Ceramic rods on the façade cut direct daylight entering the space by about half, says Gensler project architect Rocco Giannetti—but they don't reduce light levels and glare enough to make working in the space comfortable. Ultimately, the light quality in the building is a result of several critical specifications—the fixtures, the furniture layout, and the mechanical shading system—which are all interrelated, according to Uysal. “The shade selection was the hardest part,” he says, as it required careful quantification of the shading algorithm. A full-size mock-up and the expertise of the Advanced Building Technology Group at Lawrence Berkeley National Laboratories—a member of the team that the research-minded New York Times brought to the project—helped solve the daunting problem. After extensive analysis, the team decided on a brightness of 2,000 candela as the maximum permissible level of natural light within the space. Above this threshold, shades automatically are deployed. Likewise, the brightness of the light fixtures never exceeds that level.
The design of the ceiling and the fixture selection were related to both Piano's building design and specific concerns of the client. Recessed linear fixtures all run in the same direction and reflect the clean and open aesthetic of the architect's façades. Shadows were to be avoided, which led the lighting designers to increase the number of fixtures while lowering the brightness from each lamp.
Uysal estimates he could have designed the project with half the number of fixtures used. The use of a digital addressable lighting interface system for control—the first large-scale installation of its kind in the United States—was particularly useful in tuning the overall quality of the light. “We get high-quality ambiance from direct lighting,” Uysal says.
The amount of hands-on, scientific research and constant fine-tuning during the building's commissioning reflects the New York Times' passion for learning and its commitment to providing a quality workspace for its employees. Pushing the envelope, as well as the architects, interior designers, and lighting consultants, is just another day's edition.
Project The New York Times Building, New York
Client The New York Times Co. and Forest City Ratner Companies, New York

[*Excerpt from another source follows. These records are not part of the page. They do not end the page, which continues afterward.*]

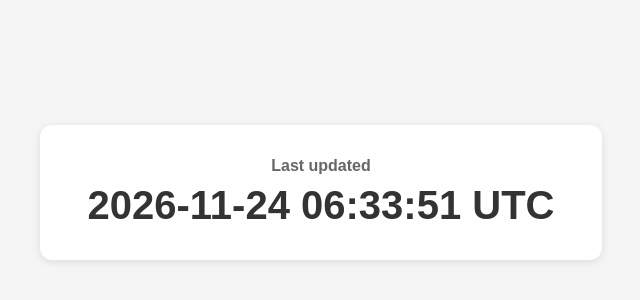
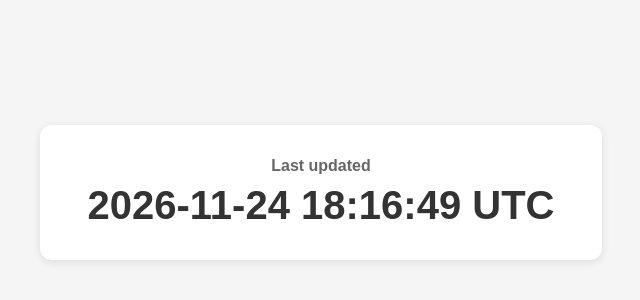
Before and after one commit to jbarronuk/BillableHours, a plain HTML site: page index.html in a window 1280 px wide. Shown: the part 208-508 px from the top of the page, 319-959 px from the left. Drawn offline with Linux system fonts and the light colour scheme.

Commit message:
Update dashboard

```diff
--- a/index.html
+++ b/index.html
@@ -27,7 +27,7 @@
 <body>
     <div class="card">
         <h1>Last updated</h1>
-        <p>2026-11-24 06:33:51 UTC</p>
+        <p>2026-11-24 18:16:49 UTC</p>
     </div>
 </body>
 </html>
```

Architects Renzo Piano Building Workshop, Paris and Genova, in association with FXFowle, New York
Interior Architect (NYT tenant floors) Gensler, New York
Lighting Designer (base building) Office for Visual Interaction, New York
Lighting Designer (NYT tenant floors) Susan Brady Lighting Design Studio, New York
Watts per Square Foot 1.28 (offices)
Project Size 1.5 million square feet (total); 700,000 square feet (NYT)
Erco: 250W metal halide floodlights with three different optics for narrow-to-wide beam distributions on principal façades; 70W metal halide floodlights on Eighth Avenue façade; 39W metal halide spotlights at building's notched corners; 50W-250W T4 and PAR halogen floodlights at pedestrian retail arcade
Edison Price Lighting: 250W PAR38 halogen downlights, wallwashers and adjustable fixtures
iGuzzini: 50W T4 halogen floodlights in garden courtyard
Lucifer: 50W MR16 downlights at elevator header
RSL: 300W T3 halogen uplight with custom double-blade arm profile and white glass diffusers
New York Times tenant floors
Lutron: Quantum lighting control/management system
MechoShade: Shading system
Zumtobel Lighting: 14W two-lamp T5 linear fluorescent fixture with recessed troffer with center louver for direct downlight, and acrylic diffusers for ambient light